Restate every entry verbatim; drop the pictures.

##############################

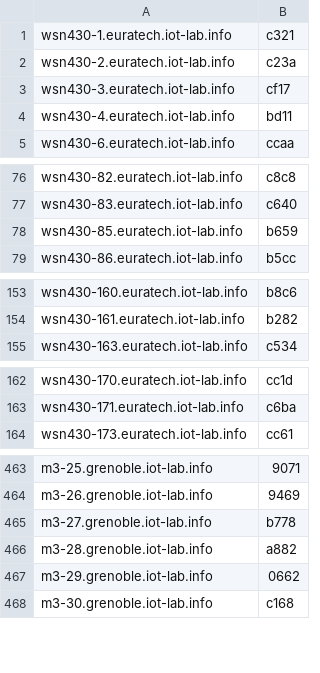
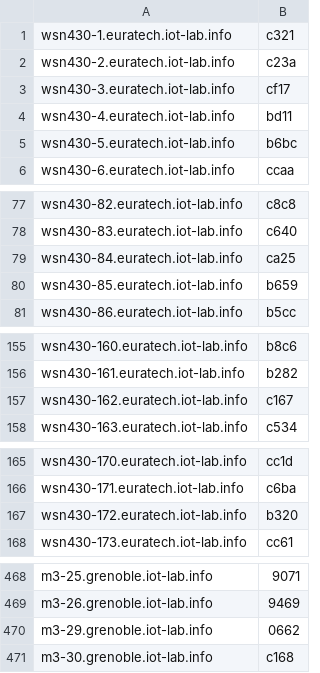
Before and after one commit to iot-lab/iot-lab, a CSV file: tools_and_scripts/platform_uids_scripts/prod/uid_cmp_ok.csv (was tools_and_scripts/platform_uids_scripts/uid_cmp_ok.csv), drawn as a sheet; only a part is shown, gaps mark what is left out; removed rows and columns are numbered as before the commit, all else as after; the diff covers the shown part only; the diff names each change by its address in the sheet, - before the commit and + after, or states it on an @@ line.

```diff
--- a/tools_and_scripts/platform_uids_scripts/uid_cmp_ok.csv
+++ b/tools_and_scripts/platform_uids_scripts/prod/uid_cmp_ok.csv
+row 5: wsn430-5.euratech.iot-lab.info | b6bc
+row 79: wsn430-84.euratech.iot-lab.info | ca25
+row 157: wsn430-162.euratech.iot-lab.info | c167
+row 167: wsn430-172.euratech.iot-lab.info | b320
-row 465: m3-27.grenoble.iot-lab.info | b778
-row 466: m3-28.grenoble.iot-lab.info | a882
```
Also changed, not shown: 2 added rows and 1 removed row elsewhere in this file, tools_and_scripts/platform_uids_scripts/prod/uid_cmp_no_data.csv, tools_and_scripts/platform_uids_scripts/prod/uid_cmp_outdated.csv, 20 other files.
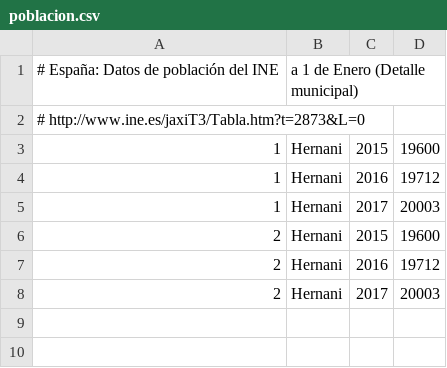
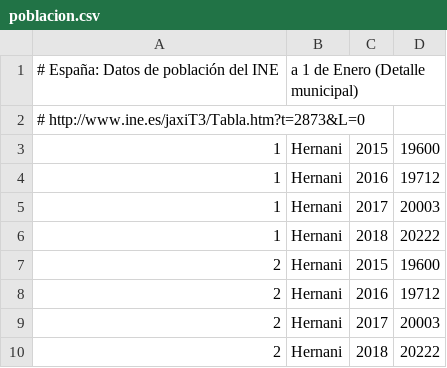
Before and after one commit to civio/presupuesto-hernani, a CSV file: data/poblacion.csv, drawn as a sheet.

Commit message:
Update stats data

```diff
--- a/data/poblacion.csv
+++ b/data/poblacion.csv
@@ -5,2 +5,3 @@
 1,Hernani,2017,20003
+1,Hernani,2018,20222
 2,Hernani,2015,19600
@@ -8 +9,2 @@
 2,Hernani,2017,20003
+2,Hernani,2018,20222
```
Also changed, not shown: data/inflacion.csv.
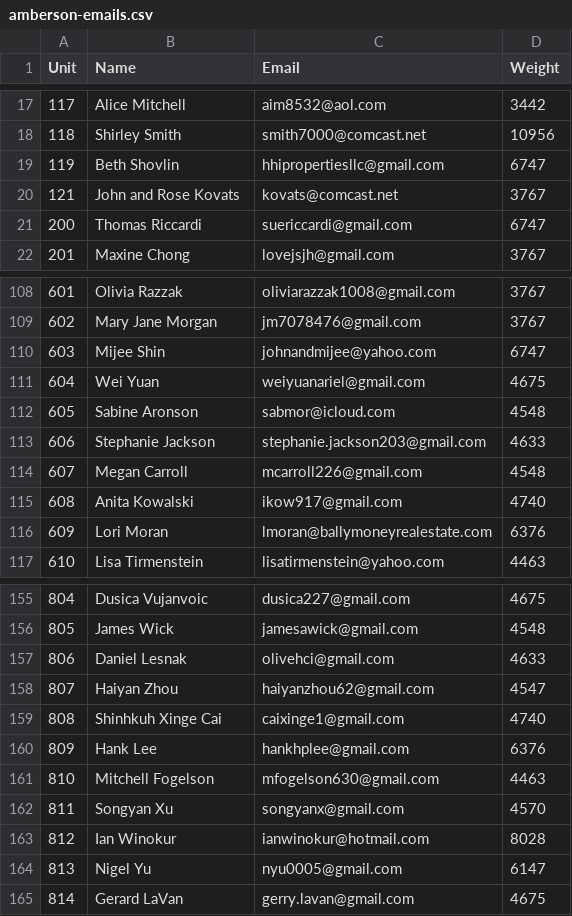
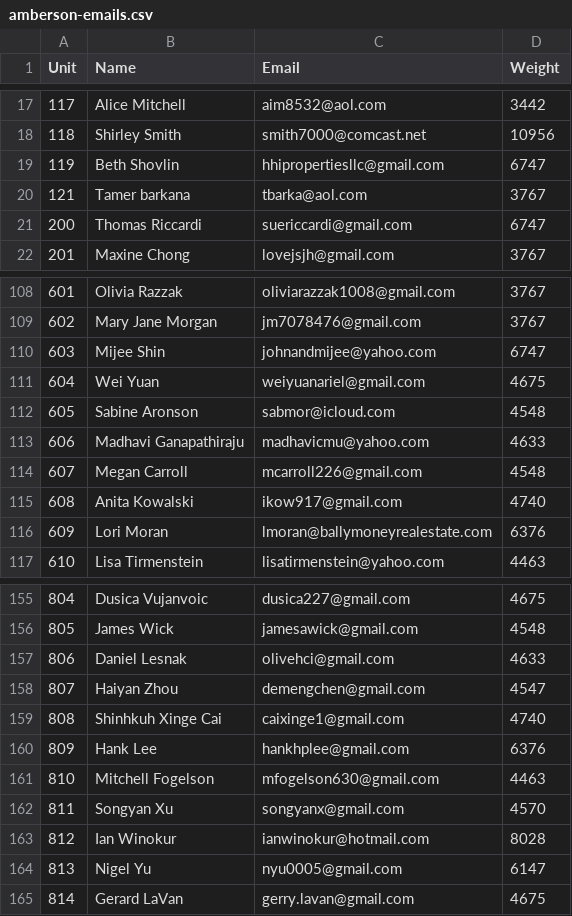
Before and after one commit to jcervas/amberson, a CSV file: amberson-emails.csv, drawn as a sheet; only a part is shown, gaps mark what is left out.

Commit message:
Update amberson-emails.csv

```diff
--- a/amberson-emails.csv
+++ b/amberson-emails.csv
@@ -19,3 +19,3 @@
 119,Beth Shovlin,hhipropertiesllc@gmail.com,6747
-121,John and Rose Kovats,kovats@comcast.net,3767
+121,Tamer barkana,tbarka@aol.com,3767
 200,Thomas Riccardi,suericcardi@gmail.com,6747
@@ -112,3 +112,3 @@
 605,Sabine Aronson,sabmor@icloud.com,4548
-606,Stephanie Jackson,stephanie.jackson203@gmail.com,4633
+606,Madhavi Ganapathiraju,madhavicmu@yahoo.com,4633
 607,Megan Carroll,mcarroll226@gmail.com,4548
@@ -157,3 +157,3 @@
 806,Daniel Lesnak,olivehci@gmail.com,4633
-807,Haiyan Zhou,haiyanzhou62@gmail.com,4547
+807,Haiyan Zhou,demengchen@gmail.com,4547
 808,Shinhkuh Xinge Cai,caixinge1@gmail.com,4740
```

##############################

● **Solved problem**:
Before and after one commit to iot-lab/iot-lab, a CSV file: tools_and_scripts/platform_uids_scripts/prod/uid_cmp_ok.csv (was tools_and_scripts/platform_uids_scripts/uid_cmp_ok.csv), drawn as a sheet; only a part is shown, gaps mark what is left out; removed rows and columns are numbered as before the commit, all else as after; the diff covers the shown part only; the diff names each change by its address in the sheet, - before the commit and + after, or states it on an @@ line.

```diff
--- a/tools_and_scripts/platform_uids_scripts/uid_cmp_ok.csv
+++ b/tools_and_scripts/platform_uids_scripts/prod/uid_cmp_ok.csv
+row 5: wsn430-5.euratech.iot-lab.info | b6bc
+row 79: wsn430-84.euratech.iot-lab.info | ca25
+row 157: wsn430-162.euratech.iot-lab.info | c167
+row 167: wsn430-172.euratech.iot-lab.info | b320
-row 465: m3-27.grenoble.iot-lab.info | b778
-row 466: m3-28.grenoble.iot-lab.info | a882
```
Also changed, not shown: 2 added rows and 1 removed row elsewhere in this file, tools_and_scripts/platform_uids_scripts/prod/uid_cmp_no_data.csv, tools_and_scripts/platform_uids_scripts/prod/uid_cmp_outdated.csv, 20 other files.
Before and after one commit to civio/presupuesto-hernani, a CSV file: data/poblacion.csv, drawn as a sheet.

Commit message:
Update stats data

```diff
--- a/data/poblacion.csv
+++ b/data/poblacion.csv
@@ -5,2 +5,3 @@
 1,Hernani,2017,20003
+1,Hernani,2018,20222
 2,Hernani,2015,19600
@@ -8 +9,2 @@
 2,Hernani,2017,20003
+2,Hernani,2018,20222
```
Also changed, not shown: data/inflacion.csv.
Before and after one commit to jcervas/amberson, a CSV file: amberson-emails.csv, drawn as a sheet; only a part is shown, gaps mark what is left out.

Commit message:
Update amberson-emails.csv

```diff
--- a/amberson-emails.csv
+++ b/amberson-emails.csv
@@ -19,3 +19,3 @@
 119,Beth Shovlin,hhipropertiesllc@gmail.com,6747
-121,John and Rose Kovats,kovats@comcast.net,3767
+121,Tamer barkana,tbarka@aol.com,3767
 200,Thomas Riccardi,suericcardi@gmail.com,6747
@@ -112,3 +112,3 @@
 605,Sabine Aronson,sabmor@icloud.com,4548
-606,Stephanie Jackson,stephanie.jackson203@gmail.com,4633
+606,Madhavi Ganapathiraju,madhavicmu@yahoo.com,4633
 607,Megan Carroll,mcarroll226@gmail.com,4548
@@ -157,3 +157,3 @@
 806,Daniel Lesnak,olivehci@gmail.com,4633
-807,Haiyan Zhou,haiyanzhou62@gmail.com,4547
+807,Haiyan Zhou,demengchen@gmail.com,4547
 808,Shinhkuh Xinge Cai,caixinge1@gmail.com,4740
```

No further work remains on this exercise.